lives too. We tell them the symptoms and encourage them both to be aware
Cosmo naked centerfold has made a taboo subject talked-about and from
letters we have had I know it has saved lives. No one has complained
that we have used healthy tennis players, footballers, cricketers, DJ's
and soap stars to make this point and no one has had a problem with the
fact that many of them have been shot in a sexy or tongue-in-cheek way.
is a brilliant breast awareness campaign being run in Scotland starring
the comedian Elaine C Smith, 54, whose mother died from breast cancer.
It shows her holding up a series of placards featuring the lumps,
dimpling and changes in skin texture of diseased breasts. It is powerful
and shocking. And I am sure will get the message through to women in
their 40s and beyond.
The iconic September 1993 cover of Rolling Stone magazine, featuring a topless Janet Jackson, which inspired the Cosmopolitan shoot
But I truly believe the photos of Mel, who had a breast cancer scare herself when she was younger, will have far more resonance with women in their 20s and 30s. As the biggest magazine for young women in the world, Cosmopolitan does a lot of research into what grabs their attention – and they are a generation of young women who respond to strong visual messages.
They don't want to be patronised, but a celebrity will always catch their eye.

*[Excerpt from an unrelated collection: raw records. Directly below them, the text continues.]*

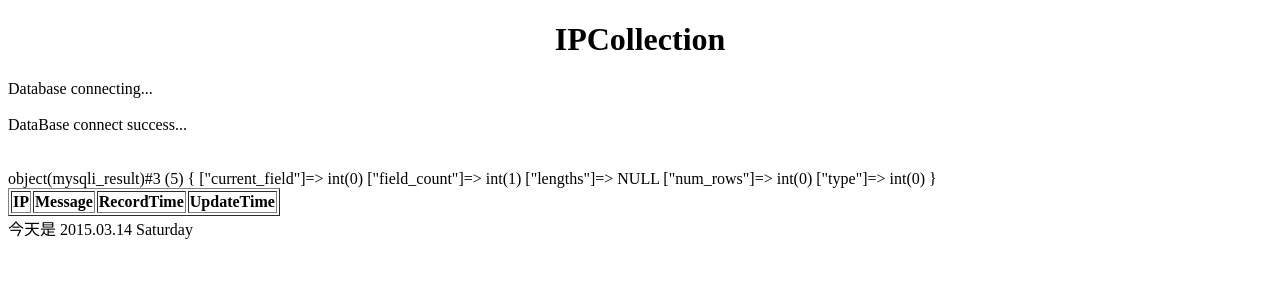
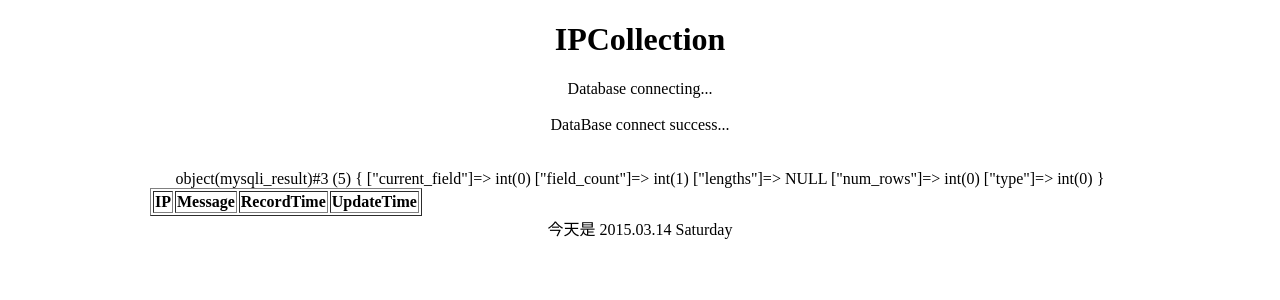
Before and after one commit to leisurelicht/IPcollention, a PHP site: page /search.php in a window 1280 px wide. Shown: the top 300 px of the page. Run offline with PHP 8.4, Linux system fonts and the light colour scheme; data that the repository does not hold is empty.

Commit message:
样式修复

```diff
--- /dev/null
+++ b/css/common.css
@@ -0,0 +1,13 @@
+@CHARSET "UTF-8";
+
+.middle{
+	width: 980px;
+	margin: 0 auto;
+}
+
+.middle_center{
+
+	text-align:center;
+	margin-left:auto;
+	margin-right:auto;
+}
--- a/search.php
+++ b/search.php
@@ -2,13 +2,15 @@
 <html>
 	<head>
 		<meta content="text/html; charset=utf-8" http-equiv="Content-Type">
+		<link href="css/common.css"  type="text/css" rel="stylesheet">
 	</head>
 
 <body>
 
+<div class="middle">
 
-<h1 align="center">IPCollection</h1>
-
+    <div class="middle_center">
+        <h1>IPCollection</h1>
         <?php
         	echo  "Database connecting..."."<br><br>";
         	$con = mysql_connect("127.0.0.1","root","root");
@@ -55,5 +57,8 @@
         <?php
             echo "今天是 " . date("Y.m.d") . " " . date("l")."<br>";
         ?>
+
+    </div>
+</div>
 </body>
 </html>
```
Also changed, not shown: index.php (+10 -5 lines). Lines whose indentation alone changed are shown as unchanged.
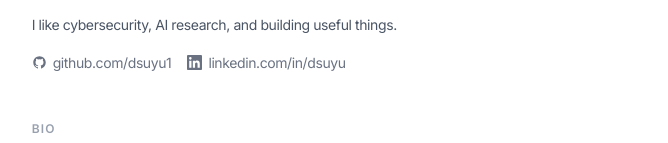
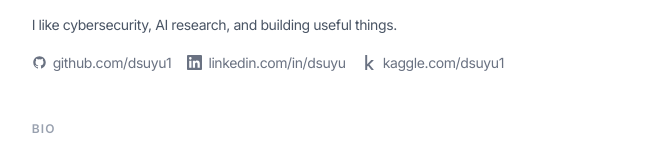
Before and after one commit to dsuyu1/blog, a Next.js app: page /about in a window 1280 px wide. Shown: the part 215-358 px from the top of the page, without its empty margins (298-966 px from the left). Built offline with nearby package versions, Linux system fonts and the light colour scheme.

Commit message:
added kaggle link

```diff
--- a/app/about/page.tsx
+++ b/app/about/page.tsx
@@ -9,6 +9,14 @@ function GithubIcon() {
   return (
     <svg width="15" height="15" viewBox="0 0 24 24" fill="currentColor">
       <path d="M12 2C6.477 2 2 6.477 2 12c0 4.418 2.865 8.166 6.839 9.489.5.092.682-.217.682-.482 0-.237-.008-.866-.013-1.7-2.782.604-3.369-1.34-3.369-1.34-.454-1.156-1.11-1.464-1.11-1.464-.908-.62.069-.608.069-.608 1.003.07 1.531 1.03 1.531 1.03.892 1.529 2.341 1.087 2.91.831.092-.646.35-1.086.636-1.336-2.22-.253-4.555-1.11-4.555-4.943 0-1.091.39-1.984 1.029-2.683-.103-.253-.446-1.27.098-2.647 0 0 .84-.269 2.75 1.025A9.578 9.578 0 0 1 12 6.836a9.59 9.59 0 0 1 2.504.337c1.909-1.294 2.747-1.025 2.747-1.025.546 1.377.203 2.394.1 2.647.64.699 1.028 1.592 1.028 2.683 0 3.842-2.339 4.687-4.566 4.935.359.309.678.919.678 1.852 0 1.336-.012 2.415-.012 2.741 0 .267.18.578.688.48C19.138 20.163 22 16.418 22 12c0-5.523-4.477-10-10-10z" />
+    </svg>
+  );
+}
+
+function KaggleIcon() {
+  return (
+    <svg width="15" height="15" viewBox="0 0 24 24" fill="currentColor">
+      <path d="M18.825 23.859c-.022.092-.117.141-.281.141h-3.139c-.187 0-.351-.082-.492-.248l-5.178-6.589-1.448 1.374v5.111c0 .235-.117.352-.351.352H5.505c-.236 0-.354-.117-.354-.352V.353c0-.233.118-.353.354-.353h2.431c.234 0 .351.12.351.353v14.343l6.203-6.272c.165-.165.33-.246.495-.246h3.239c.144 0 .236.06.285.18.046.149.034.255-.036.315l-6.555 6.344 6.836 8.507c.095.104.117.208.07.334" />
     </svg>
   );
 }
@@ -135,6 +143,15 @@ export default function About() {
             <LinkedinIcon />
             linkedin.com/in/dsuyu
           </a>
+          <a
+            href="https://www.kaggle.com/dsuyu1"
+            target="_blank"
+            rel="noopener noreferrer"
+            className="flex items-center gap-1.5 text-sm text-gray-500 dark:text-gray-400 hover:text-gray-900 dark:hover:text-gray-100 transition-colors"
+          >
+            <KaggleIcon />
+            kaggle.com/dsuyu1
+          </a>
         </div>
       </div>
 
--- a/tsconfig.json
+++ b/tsconfig.json
@@ -22,6 +22,7 @@
         "name": "next"
       }
     ],
+    "types": ["@types/mdx"],
     "paths": {
       "@/*": [
         "./*"
```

And they are at risk from this hideous disease. Elaine C Smith says, as do the supporters of our photos on MailOnline and Cosmo readers who have written into the magazine: 'As far as I am concerned if this saves one life it is absolutely worth it.'
I feel exactly the same way about our photographs, I thank Mel B for having the courage to take part but most of all I thank Kristin for being the brains behind this campaign and allowing us to bring it to life.

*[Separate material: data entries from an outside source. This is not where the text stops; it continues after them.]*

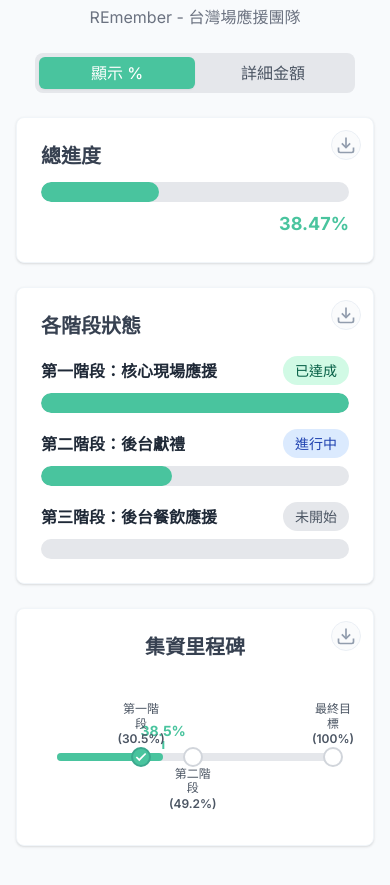
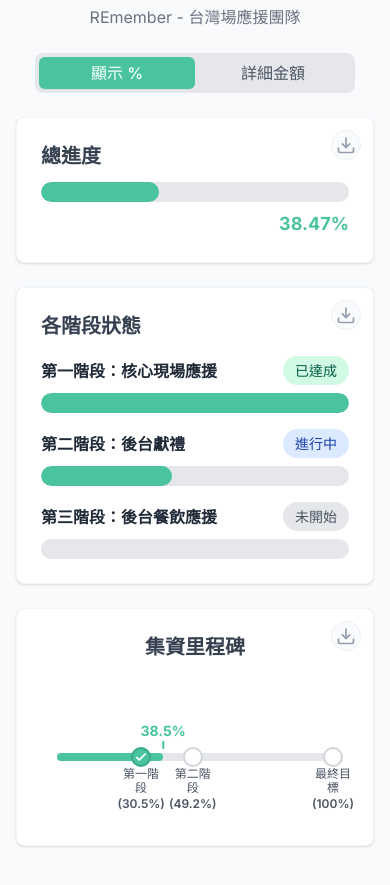
Before and after one commit to the99thcloud/REmember_Fund, a plain HTML site: page index.html in a window 390 px wide. Shown: the part 123-1008 px from the top of the page. Drawn offline with nearby package versions, Linux system fonts and the light colour scheme.

Commit message:
Update index.html

```diff
--- a/index.html
+++ b/index.html
@@ -49,7 +49,7 @@
         .status-inprogress { background-color: #dbeafe; color: #1e40af; }
         .status-pending { background-color: #e5e7eb; color: #4b5563; }
         .milestone-dot { width: 1.25rem; height: 1.25rem; border-radius: 9999px; transition: all 0.3s ease; display: flex; align-items: center; justify-content: center; }
-        .milestone-label { position: absolute; bottom: -2.5rem; left: 50%; transform: translateX(-50%); text-align: center; font-size: 0.875rem; color: #4b5563; white-space: nowrap; }
+        .milestone-label { position: absolute; bottom: -2.8rem; left: 50%; transform: translateX(-50%); text-align: center; font-size: 0.875rem; color: #4b5563; white-space: nowrap; }
 
         /* Toggle Switch Styles */
         .toggle-label { cursor: pointer; padding: 0.25rem 0.75rem; border-radius: 0.375rem; transition: background-color 0.2s; }
@@ -67,14 +67,6 @@
                 font-size: 0.75rem; /* Smaller font on mobile */
                 white-space: normal; /* Allow text to wrap */
                 line-height: 1.2;
-            }
-            #milestone1 .milestone-label, #milestone3 .milestone-label {
-                bottom: auto; /* Reset bottom position */
-                top: -2.8rem; /* Position above the line */
-            }
-             #milestone2 .milestone-label {
-                top: auto; /* Reset top position */
-                bottom: -2.8rem; /* Position below the line */
             }
             .milestone-container {
                 margin-top: 2rem; /* Add margin to prevent overlap with title */
```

But I'll leave the last word with a Daily Mail reader, Amy from Kingston-Upon-Thames, following Thursday's moving piece from Natalie Shalom.
She said: 'The campaign isn't aimed at her age group; it is aimed at mine, the 18-30s. I had my first cancer scare at 15 and have had to check myself regularly ever since.
'When I had my most recent scare my best friend came to me and asked how to check herself, she had no idea what to do or even that she ought to!
'My attitude is anything that gets people to think about preventative measures is a major positive. Fear is an incredible motivator. And I say this as the proud daughter of a breast cancer survivor.’
For more information visit the CoppaFeel! website.